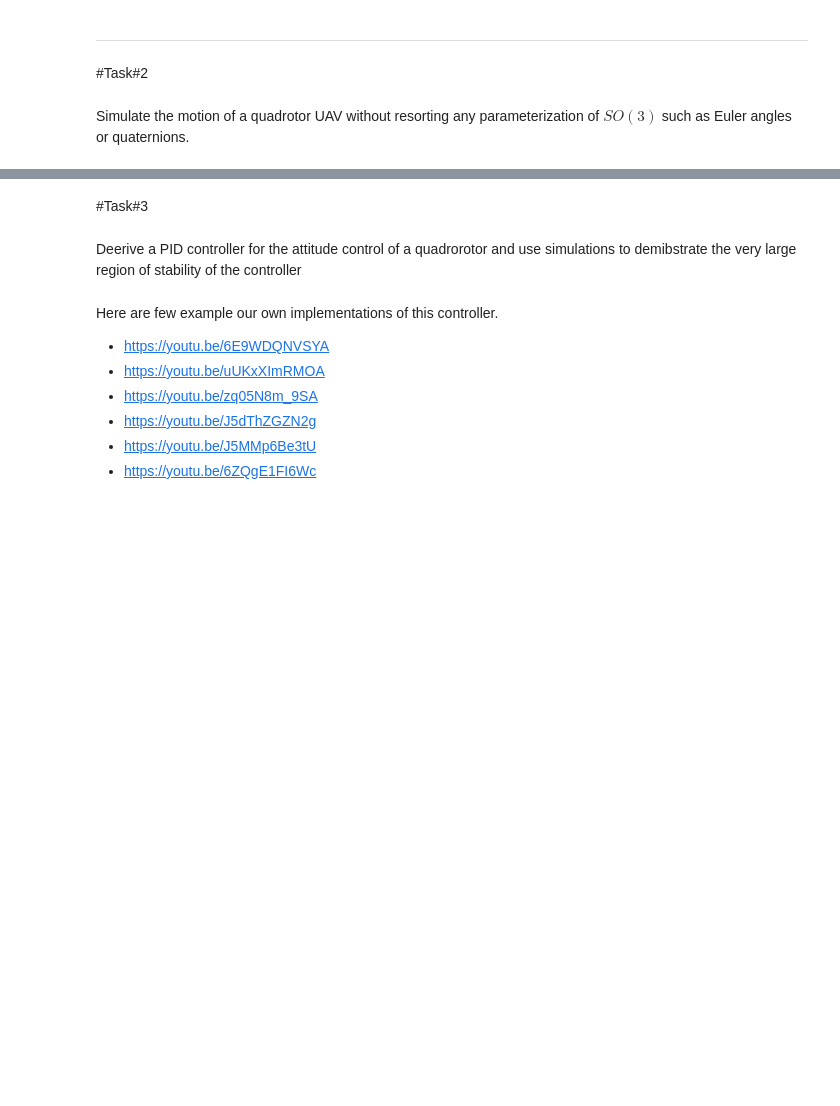
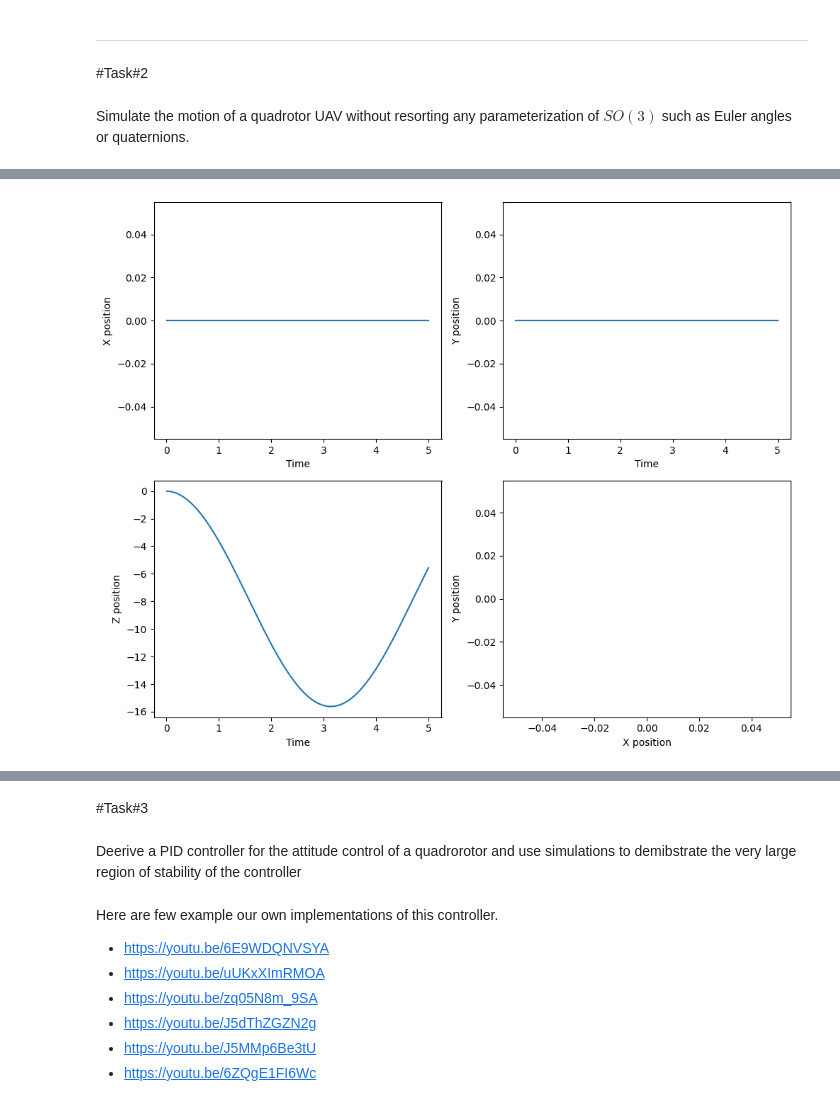
Before and after one commit to ME-UoP-ME421-Feb-2023/Kalman-CTT, a Jupyter notebook: KALMAN_CTT_ME421_ControlSystems_Lab.ipynb, the cells around one changed output, grey strips where cells are left out. Drawn from its saved outputs; the diff is of its cells as text; code cells hidden in the pictures; blank space fills up the shorter version.

```diff
--- a/KALMAN_CTT_ME421_ControlSystems_Lab.ipynb
+++ b/KALMAN_CTT_ME421_ControlSystems_Lab.ipynb
@@ -280,0 +643,79 @@ Simulate the motion of a quadrotor UAV without resorting any parameterization of
+# %%
+import numpy as np
+import matplotlib.pyplot as plt
+
+class QuadrotorSimulation:
+    def __init__(self, dt=0.01, m=0.5, l=0.25):
+        self.dt = dt  # time step
+        self.m = m  # mass
+        self.l = l  # arm length
+
+        self.t = 0  # current time
+        self.x = np.zeros(3)  # position [x, y, z]
+        self.v = np.zeros(3)  # velocity [vx, vy, vz]
+
+        self.history = {'t': [], 'x': [], 'v': []}  # store history for plotting
+
+    def update_state(self, u):
+        # u: control input [thrust, torque]
+        thrust, torque = u
+
+        # Calculate acceleration
+        acceleration = np.array([0, 0, -9.81]) + np.array([0, 0, thrust / self.m])
+
+        # Update velocity and position
+        self.v += acceleration * self.dt
+        self.x += self.v * self.dt
+
+        # Update time
+        self.t += self.dt
+
+        # Store current state in history
+        self.history['t'].append(self.t)
+        self.history['x'].append(self.x.copy())
+        self.history['v'].append(self.v.copy())
+
+    def simulate(self, duration, control_function):
+        num_steps = int(duration / self.dt)
+
+        for _ in range(num_steps):
+            u = control_function(self.t, self.x, self.v)
+            self.update_state(u)
+
+    def plot_trajectory(self):
+        x_history = np.array(self.history['x'])
+
+        fig, ax = plt.subplots(2, 2, figsize=(10, 8))
+        ax[0, 0].plot(self.history['t'], x_history[:, 0])
+        ax[0, 0].set_xlabel('Time')
+        ax[0, 0].set_ylabel('X position')
+
+        ax[0, 1].plot(self.history['t'], x_history[:, 1])
+        ax[0, 1].set_xlabel('Time')
+        ax[0, 1].set_ylabel('Y position')
+
+        ax[1, 0].plot(self.history['t'], x_history[:, 2])
+        ax[1, 0].set_xlabel('Time')
+        ax[1, 0].set_ylabel('Z position')
+
+        ax[1, 1].plot(x_history[:, 0], x_history[:, 1])
+        ax[1, 1].set_xlabel('X position')
+        ax[1, 1].set_ylabel('Y position')
+
+        plt.tight_layout()
+        plt.show()
+
+# Example usage:
+def control_function(t, x, v):
+    # Simple control strategy: hover at a constant height
+    target_height = 2.0
+    error = target_height - x[2]
+    thrust = error * 0.5  # proportional control
+
+    return thrust, np.zeros(3)  # no torque
+
+sim = QuadrotorSimulation()
+sim.simulate(duration=5.0, control_function=control_function)
+sim.plot_trajectory()
+# %% [output]
+[figure, added]
```
Also changed, not shown: parts of 19 cells of this notebook.
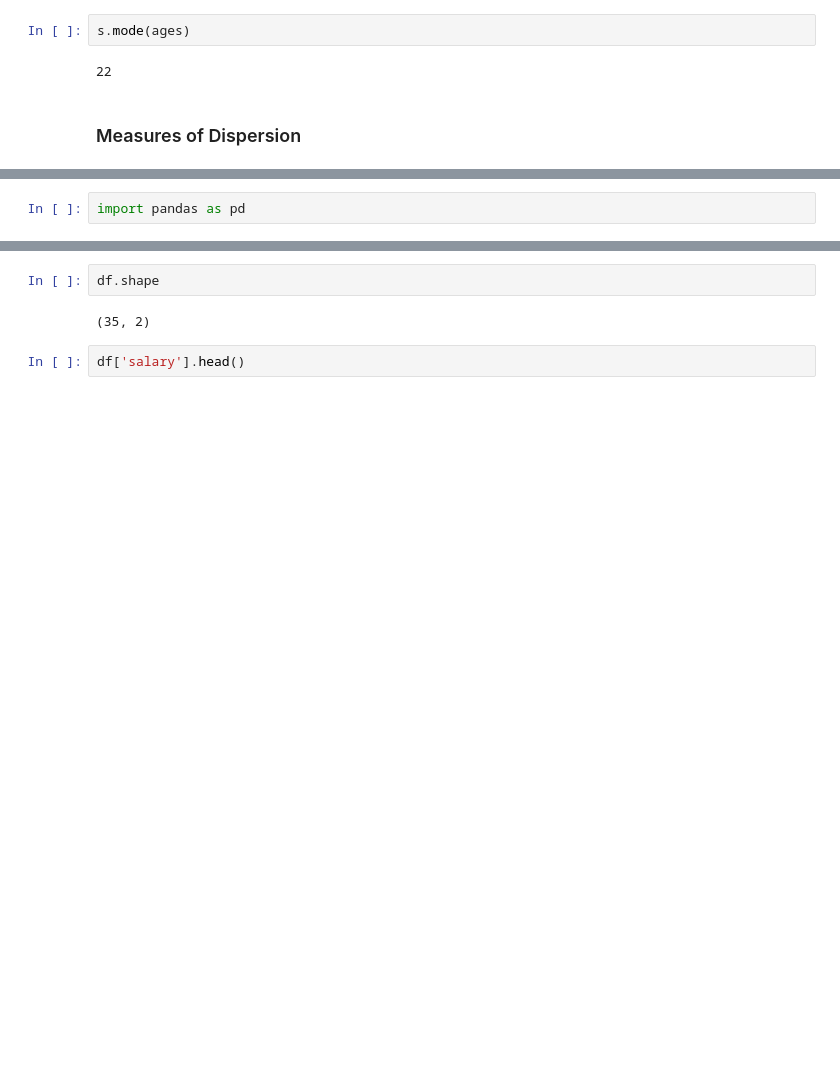
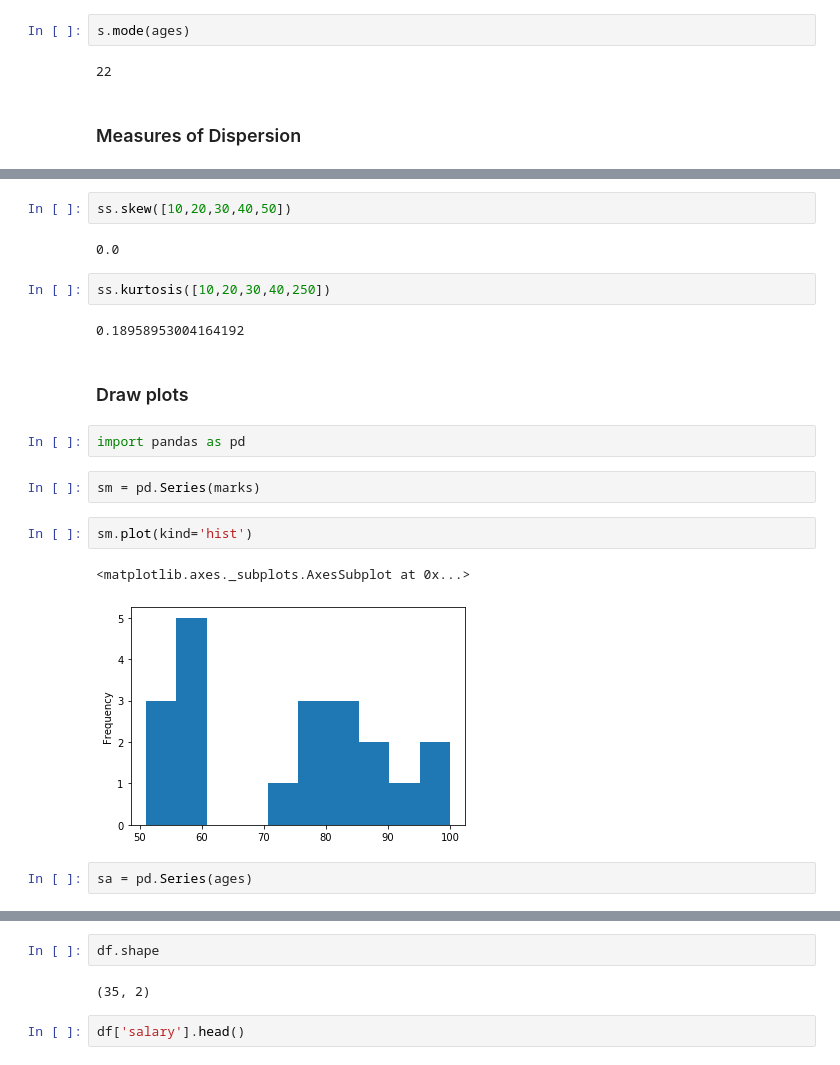
Before and after one commit to SaiPrathek/DS_01_MAY_2020, a Jupyter notebook: stats/stats_demo.ipynb, the cells around one changed output, grey strips where cells are left out. Drawn from its saved outputs; the diff is of its cells as text; blank space fills up the shorter version.

```diff
--- a/stats/stats_demo.ipynb
+++ b/stats/stats_demo.ipynb
@@ -54,2 +60,21 @@ s.variance(ages), s.stdev(ages), max(ages) - min(ages)
+# %%
+ss.skew([10,20,30,40,50])
+# %% [output]
+0.0
+# %%
+ss.kurtosis([10,20,30,40,250])
+# %% [output]
+0.18958953004164192
+# %% [markdown]
+### Draw plots
 # %%
 import pandas as pd
+# %%
+sm = pd.Series(marks)
+# %%
+sm.plot(kind='hist')
+# %% [output]
+<matplotlib.axes._subplots.AxesSubplot at 0x...>
+[figure, added]
+# %%
+sa = pd.Series(ages)
```
Also changed, not shown: parts of 16 cells of this notebook, 2 other files.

*-*-*

For each line of the material that contains "zeros", return a copy.

> [Finished task]:
+        self.x = np.zeros(3)  # position [x, y, z]
+        self.v = np.zeros(3)  # velocity [vx, vy, vz]
+    return thrust, np.zeros(3)  # no torque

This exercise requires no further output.